An estimated 210,000 gallons of oil spilled from Keystone pipeline on agricultural land near Amherst, South Dakota last month. The pipeline is owned by the Canadian company TransCanada.
TransCanada reported that 44,730 gallons of oil have since been recovered in clean-up efforts and the pipeline resumed operations at the end of November. The company said that there have been no water issues thus far.
Cassie Steiner, PR and Outreach Associate for the John Muir chapter of the Sierra Club, said that the spill, “represents the concerns that we have with the pipelines. No matter the safety measures that the companies state they can put on these pipelines, they are still at risk to spill. And the spill in South Dakota is just another example of why these pipelines are dangerous to put in the ground and why we are looking at other alternatives including electrifying vehicles and clean energy as solutions to our future that are much less risky.”
The week following the spill, Nebraskan regulators approved an alternate route for construction of the Keystone XL pipeline, another TransCanada project.
The Keystone XL’s approval came after years of controversy. The project was rejected by former president Obama in 2015, who said that approving another pipeline would not align with the United States commitment to addressing climate change. This decision was rescinded in 2017 by President Trump who approved the project and praised the pipeline as, “the greatest technology known to man or woman.”
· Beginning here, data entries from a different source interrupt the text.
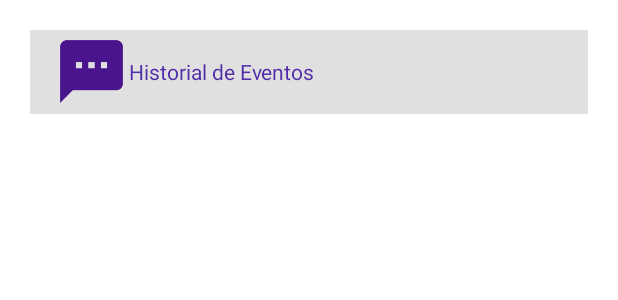
After one commit to JuanBalderas/RecoverApp, an Android app: the layout even_history.xml on its own in the app's theme, with its tools: preview values and no code run, on a phone screen of 412 x 824 dp. The commit adds this screen. Shown: the top 300 px of the screen. Run offline under Robolectric (Android 15) with nearby library versions, the phone set to English and light mode, and no system bars.

Commit message:
Auto stash before revert of "Avance de pantalla historial de eventos "

```diff
--- a/RecoverApp/app/build.gradle
+++ b/RecoverApp/app/build.gradle
@@ -17,6 +17,7 @@ android {
             proguardFiles getDefaultProguardFile('proguard-android.txt'), 'proguard-rules.pro'
         }
     }
+
 }
 
 dependencies {
@@ -26,5 +27,8 @@ dependencies {
     })
     compile 'com.android.support:appcompat-v7:26.+'
     compile 'com.android.support.constraint:constraint-layout:1.0.2'
+
     testCompile 'junit:junit:4.12'
+    implementation 'com.android.support:cardview-v7:27.0.2'
+
 }
--- /dev/null
+++ b/RecoverApp/app/src/main/java/com/coffesoftware/recoverapp/even_history.java
@@ -0,0 +1,10 @@
+package com.coffesoftware.recoverapp;
+
+import android.app.Activity;
+
+/**
+ * Created by fernando on 10/12/17.
+ */
+
+public class even_history extends Activity {
+}
--- /dev/null
+++ b/RecoverApp/app/src/main/res/layout/even_history.xml
@@ -0,0 +1,43 @@
+<?xml version="1.0" encoding="utf-8"?>
+<LinearLayout xmlns:android="http://schemas.android.com/apk/res/android"
+    xmlns:app="http://schemas.android.com/apk/res-auto"
+    xmlns:tools="http://schemas.android.com/tools"
+    android:layout_width="match_parent"
+    android:layout_height="match_parent"
+    android:orientation="vertical"
+    android:padding="20dp"
+    tools:context="com.coffesoftware.recoverapp.even_history">
+
+    <android.support.v7.widget.Toolbar
+        android:id="@+id/tool"
+        android:layout_width="match_parent"
+        android:layout_height="wrap_content"
+        android:background="#E0E0E0">
+        <LinearLayout
+            android:orientation="horizontal"
+            android:layout_width="match_parent"
+            android:layout_height="wrap_content">
+            <ImageView
+                android:src="@drawable/sms"
+                android:layout_width="50dp"
+                android:layout_height="50dp"
+                android:contentDescription="@string/imagen_de_la_toolbar" />
+            <LinearLayout
+                android:layout_gravity="center_vertical"
+                android:orientation="vertical"
+                android:layout_width="match_parent"
+                android:layout_height="wrap_content"
+                >
+                <TextView
+                    android:textColor="?android:attr/textColorPrimary"
+                    android:text="Historial de Eventos"
+                    android:layout_width="match_parent"
+                    android:layout_height="wrap_content" />
+
+            </LinearLayout>
+        </LinearLayout>
+    </android.support.v7.widget.Toolbar>
+
+
+
+</LinearLayout>
--- a/RecoverApp/app/src/main/res/values/strings.xml
+++ b/RecoverApp/app/src/main/res/values/strings.xml
@@ -15,6 +15,9 @@
     <string name="files">Archivos</string>
     <string name="registrate">¿No tienes una cuenta?Regístrate</string>
     <string name="no_tienes_cuenta_registrate">¿No tienes cuenta? REGISTRATE</string>
+    <string name="imagen_sms">imagen sms</string>
+    <string name="historial_de_eventos">Historial de Eventos</string>
+    <string name="imagen_de_la_toolbar">imagen de la toolbar</string>
 
 
 </resources>
--- a/RecoverApp/build.gradle
+++ b/RecoverApp/build.gradle
@@ -3,6 +3,7 @@
 buildscript {
     repositories {
         jcenter()
+        google()
     }
     dependencies {
         classpath 'com.android.tools.build:gradle:3.0.1'
@@ -15,6 +16,8 @@ buildscript {
 allprojects {
     repositories {
         jcenter()
+        google()
+
     }
 }
 
```
Also changed, not shown: RecoverApp/app/src/main/res/drawable/sms.png (added).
Supporters of Keystone XL point to the economic stimulus provided by the estimated 42,100 jobs the pipeline would support during the one to two years of construction. However, the pipeline would only create 50 jobs which would last during operation.
Although the approval seems like a blow for environmentalist groups, many are very optimistic about Nebraska’s decision, because the route approved for Keystone XL was not the preferred one proposed by TransCanada.
Steiner said that the rejection of the preferred route acts as a major set-back for TransCanada, she said that this means more permitting that they will have to go through. “It actually sets them back several years and with this project being delayed and delayed the cost has gone up for it and the longer it is delayed the more expensive this project becomes. As clean energy becomes more affordable the less this project makes sense,” Steiner said.